Material supplied Start Marker
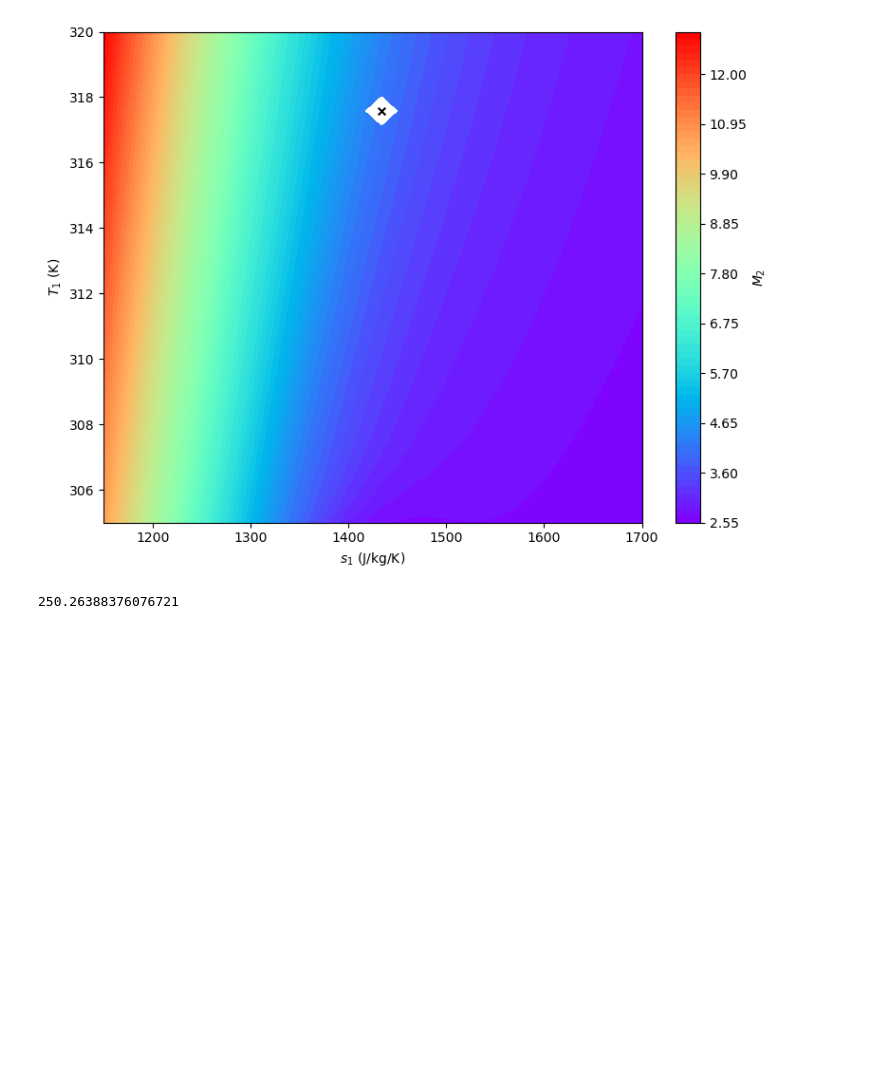
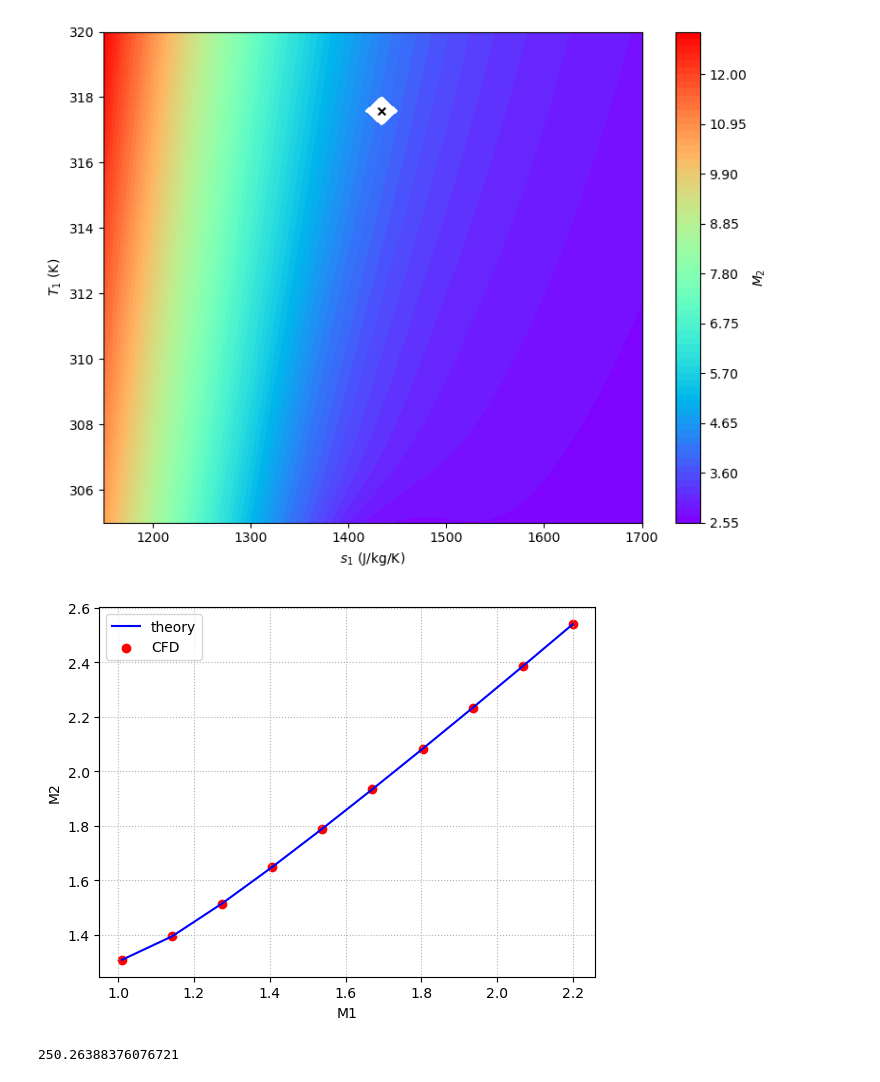
Before and after one commit to Yingfangeng/Real_gas_Prandtl_Meyer, a Jupyter notebook: visualisation.ipynb, the cells around one changed output. Saved outputs shown, nothing was run; the diff lists cells and outputs as text; code cells hidden in the pictures; blank space fills up the shorter version.

```diff
--- a/visualisation.ipynb
+++ b/visualisation.ipynb
@@ -19,6 +19,10 @@ print(S_c)
 plot_downstream_mach_number('real_gas_PM_result_bisection_parallel.csv')
 # %% [output]
 [figure]
+# %%
+compare_theory_and_CFD('real_gas_PM_dataset/real_gas_PM_result_for_CFD.csv', 'real_gas_PM_dataset/Real_gas_PM_CFD.csv')
+# %% [output]
+[figure, added]
 # %%
 #   Total Temperature = 314.78 [K]
 # END
```
Also changed, not shown: 3 other files.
Material supplied End Marker
- [Aim of the task]: Across the listing above, report every line where "ipynb" occurs.

- [Result of the task]:
Before and after one commit to Yingfangeng/Real_gas_Prandtl_Meyer, a Jupyter notebook: visualisation.ipynb, the cells around one changed output. Saved outputs shown, nothing was run; the diff lists cells and outputs as text; code cells hidden in the pictures; blank space fills up the shorter version.
--- a/visualisation.ipynb
+++ b/visualisation.ipynb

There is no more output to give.